_What is required_. List all lines of the data containing the word "design".

[Web interface edit records]
◇ ◇ ◇

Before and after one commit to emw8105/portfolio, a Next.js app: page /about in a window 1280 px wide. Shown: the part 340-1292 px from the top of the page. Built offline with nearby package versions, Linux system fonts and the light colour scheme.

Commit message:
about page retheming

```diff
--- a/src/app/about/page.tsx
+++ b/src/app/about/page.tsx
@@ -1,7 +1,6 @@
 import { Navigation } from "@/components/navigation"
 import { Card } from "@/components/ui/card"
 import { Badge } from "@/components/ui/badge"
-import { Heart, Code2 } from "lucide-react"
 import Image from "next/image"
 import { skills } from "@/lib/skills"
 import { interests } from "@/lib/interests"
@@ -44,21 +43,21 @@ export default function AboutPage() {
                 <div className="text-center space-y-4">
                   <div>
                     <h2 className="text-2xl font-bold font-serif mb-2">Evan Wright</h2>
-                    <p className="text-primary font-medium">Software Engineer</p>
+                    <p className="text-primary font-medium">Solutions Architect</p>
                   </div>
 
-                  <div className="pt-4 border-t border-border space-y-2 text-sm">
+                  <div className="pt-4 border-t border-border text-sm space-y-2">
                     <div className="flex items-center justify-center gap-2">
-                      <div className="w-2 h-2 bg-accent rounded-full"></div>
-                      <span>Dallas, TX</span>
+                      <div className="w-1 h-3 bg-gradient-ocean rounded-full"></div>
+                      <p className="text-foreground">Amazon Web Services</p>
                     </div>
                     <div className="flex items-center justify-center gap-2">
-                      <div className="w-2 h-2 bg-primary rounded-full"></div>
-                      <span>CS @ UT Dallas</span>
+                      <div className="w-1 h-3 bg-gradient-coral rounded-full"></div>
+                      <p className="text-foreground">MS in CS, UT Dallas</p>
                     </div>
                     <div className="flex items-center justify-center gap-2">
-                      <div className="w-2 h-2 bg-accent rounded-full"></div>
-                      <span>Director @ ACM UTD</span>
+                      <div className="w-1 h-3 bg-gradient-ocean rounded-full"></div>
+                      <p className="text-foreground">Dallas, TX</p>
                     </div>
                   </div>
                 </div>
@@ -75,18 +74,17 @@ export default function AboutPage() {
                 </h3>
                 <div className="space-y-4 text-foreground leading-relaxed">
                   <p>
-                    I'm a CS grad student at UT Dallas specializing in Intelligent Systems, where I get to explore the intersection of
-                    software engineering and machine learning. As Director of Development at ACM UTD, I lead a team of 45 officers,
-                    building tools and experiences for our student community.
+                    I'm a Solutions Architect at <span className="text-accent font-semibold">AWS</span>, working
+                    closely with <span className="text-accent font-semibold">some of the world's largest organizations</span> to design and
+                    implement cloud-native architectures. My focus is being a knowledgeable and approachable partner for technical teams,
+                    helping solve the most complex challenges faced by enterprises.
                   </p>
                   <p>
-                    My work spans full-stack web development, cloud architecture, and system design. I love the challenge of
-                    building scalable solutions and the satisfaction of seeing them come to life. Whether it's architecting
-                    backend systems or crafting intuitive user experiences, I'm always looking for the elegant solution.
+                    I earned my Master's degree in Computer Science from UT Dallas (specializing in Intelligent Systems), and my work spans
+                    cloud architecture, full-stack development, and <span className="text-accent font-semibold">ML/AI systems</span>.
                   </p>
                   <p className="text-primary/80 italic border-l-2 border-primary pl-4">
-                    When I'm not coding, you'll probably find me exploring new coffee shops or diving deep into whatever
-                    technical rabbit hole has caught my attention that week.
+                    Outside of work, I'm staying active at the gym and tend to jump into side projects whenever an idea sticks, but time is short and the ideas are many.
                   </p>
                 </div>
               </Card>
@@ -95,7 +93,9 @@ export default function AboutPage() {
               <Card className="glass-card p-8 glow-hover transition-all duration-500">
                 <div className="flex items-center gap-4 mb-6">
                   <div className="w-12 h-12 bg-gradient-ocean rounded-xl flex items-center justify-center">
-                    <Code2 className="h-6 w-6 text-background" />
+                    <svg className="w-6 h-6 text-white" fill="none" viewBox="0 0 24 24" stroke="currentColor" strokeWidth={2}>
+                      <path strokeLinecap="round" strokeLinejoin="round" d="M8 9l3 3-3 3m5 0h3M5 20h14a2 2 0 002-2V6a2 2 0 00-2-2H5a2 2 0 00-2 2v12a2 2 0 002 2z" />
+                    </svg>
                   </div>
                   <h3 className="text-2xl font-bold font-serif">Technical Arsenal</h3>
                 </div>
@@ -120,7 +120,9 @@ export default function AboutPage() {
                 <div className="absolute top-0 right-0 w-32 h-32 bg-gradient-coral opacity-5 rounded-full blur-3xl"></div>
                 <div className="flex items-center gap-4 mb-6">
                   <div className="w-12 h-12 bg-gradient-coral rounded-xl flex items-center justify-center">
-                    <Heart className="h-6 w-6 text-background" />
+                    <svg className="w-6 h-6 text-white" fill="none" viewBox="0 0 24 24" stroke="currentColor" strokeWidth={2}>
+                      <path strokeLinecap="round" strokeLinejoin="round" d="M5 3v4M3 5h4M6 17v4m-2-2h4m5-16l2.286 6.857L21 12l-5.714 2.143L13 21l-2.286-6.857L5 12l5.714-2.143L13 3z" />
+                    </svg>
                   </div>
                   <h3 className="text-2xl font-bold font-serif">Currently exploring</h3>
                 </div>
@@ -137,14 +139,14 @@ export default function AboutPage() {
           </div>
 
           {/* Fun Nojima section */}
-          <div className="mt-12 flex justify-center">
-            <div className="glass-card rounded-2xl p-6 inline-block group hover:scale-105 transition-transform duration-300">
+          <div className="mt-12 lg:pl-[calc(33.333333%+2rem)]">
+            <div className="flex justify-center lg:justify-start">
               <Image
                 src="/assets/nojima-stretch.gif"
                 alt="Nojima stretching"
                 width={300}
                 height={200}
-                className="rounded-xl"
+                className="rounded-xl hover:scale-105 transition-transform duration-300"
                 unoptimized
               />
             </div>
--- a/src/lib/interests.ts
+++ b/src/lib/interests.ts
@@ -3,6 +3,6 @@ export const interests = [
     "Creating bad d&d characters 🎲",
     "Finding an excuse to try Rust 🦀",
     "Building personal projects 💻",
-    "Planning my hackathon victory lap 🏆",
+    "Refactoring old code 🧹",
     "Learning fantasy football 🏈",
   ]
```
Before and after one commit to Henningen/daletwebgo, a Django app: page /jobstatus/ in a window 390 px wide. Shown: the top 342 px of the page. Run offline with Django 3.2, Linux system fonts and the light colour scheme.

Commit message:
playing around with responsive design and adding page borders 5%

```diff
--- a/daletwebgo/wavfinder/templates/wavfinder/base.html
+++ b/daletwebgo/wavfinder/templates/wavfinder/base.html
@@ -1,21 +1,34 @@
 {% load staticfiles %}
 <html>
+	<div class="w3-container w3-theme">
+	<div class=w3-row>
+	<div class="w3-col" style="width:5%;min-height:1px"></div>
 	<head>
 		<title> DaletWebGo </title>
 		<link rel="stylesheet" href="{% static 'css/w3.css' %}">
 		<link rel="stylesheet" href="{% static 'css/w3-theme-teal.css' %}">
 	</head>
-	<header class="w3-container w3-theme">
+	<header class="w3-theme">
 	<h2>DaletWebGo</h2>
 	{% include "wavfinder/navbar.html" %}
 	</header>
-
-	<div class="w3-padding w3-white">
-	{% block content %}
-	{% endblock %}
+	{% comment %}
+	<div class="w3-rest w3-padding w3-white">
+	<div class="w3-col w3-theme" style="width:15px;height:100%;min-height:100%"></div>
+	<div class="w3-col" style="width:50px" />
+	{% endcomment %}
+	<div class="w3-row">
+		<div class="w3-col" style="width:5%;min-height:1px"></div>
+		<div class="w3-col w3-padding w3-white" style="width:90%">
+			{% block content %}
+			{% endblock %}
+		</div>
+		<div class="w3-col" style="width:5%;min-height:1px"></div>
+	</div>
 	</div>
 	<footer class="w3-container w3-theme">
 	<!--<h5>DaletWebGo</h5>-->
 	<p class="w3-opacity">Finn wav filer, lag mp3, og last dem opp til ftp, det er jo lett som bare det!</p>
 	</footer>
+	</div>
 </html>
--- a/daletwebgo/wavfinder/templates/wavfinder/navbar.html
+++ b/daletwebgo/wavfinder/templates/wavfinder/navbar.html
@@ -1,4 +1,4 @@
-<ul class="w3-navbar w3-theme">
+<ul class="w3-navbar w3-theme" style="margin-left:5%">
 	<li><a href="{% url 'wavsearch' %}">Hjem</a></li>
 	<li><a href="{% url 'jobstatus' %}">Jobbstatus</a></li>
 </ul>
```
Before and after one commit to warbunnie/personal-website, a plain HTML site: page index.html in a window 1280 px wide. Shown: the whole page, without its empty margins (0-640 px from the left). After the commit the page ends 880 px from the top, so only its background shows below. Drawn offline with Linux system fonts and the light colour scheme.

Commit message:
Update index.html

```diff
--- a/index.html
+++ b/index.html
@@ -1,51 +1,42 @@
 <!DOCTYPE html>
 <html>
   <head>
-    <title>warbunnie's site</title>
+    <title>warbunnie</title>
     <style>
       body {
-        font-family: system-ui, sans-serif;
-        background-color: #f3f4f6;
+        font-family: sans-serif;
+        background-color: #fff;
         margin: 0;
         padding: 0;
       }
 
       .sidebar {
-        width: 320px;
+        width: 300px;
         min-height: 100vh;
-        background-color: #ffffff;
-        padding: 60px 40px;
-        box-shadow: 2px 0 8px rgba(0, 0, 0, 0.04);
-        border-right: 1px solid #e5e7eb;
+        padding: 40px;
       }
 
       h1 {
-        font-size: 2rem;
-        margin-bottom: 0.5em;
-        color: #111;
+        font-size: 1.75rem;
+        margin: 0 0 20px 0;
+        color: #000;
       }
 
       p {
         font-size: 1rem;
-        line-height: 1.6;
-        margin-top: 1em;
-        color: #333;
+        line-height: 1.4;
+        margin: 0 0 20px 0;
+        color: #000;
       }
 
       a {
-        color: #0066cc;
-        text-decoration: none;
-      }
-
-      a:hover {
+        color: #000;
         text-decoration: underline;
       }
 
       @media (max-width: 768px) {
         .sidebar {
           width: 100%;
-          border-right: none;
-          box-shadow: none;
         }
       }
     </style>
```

◇ ◇ ◇

_Result of this task_.
+                    closely with <span className="text-accent font-semibold">some of the world's largest organizations</span> to design and
-                    My work spans full-stack web development, cloud architecture, and system design. I love the challenge of
playing around with responsive design and adding page borders 5%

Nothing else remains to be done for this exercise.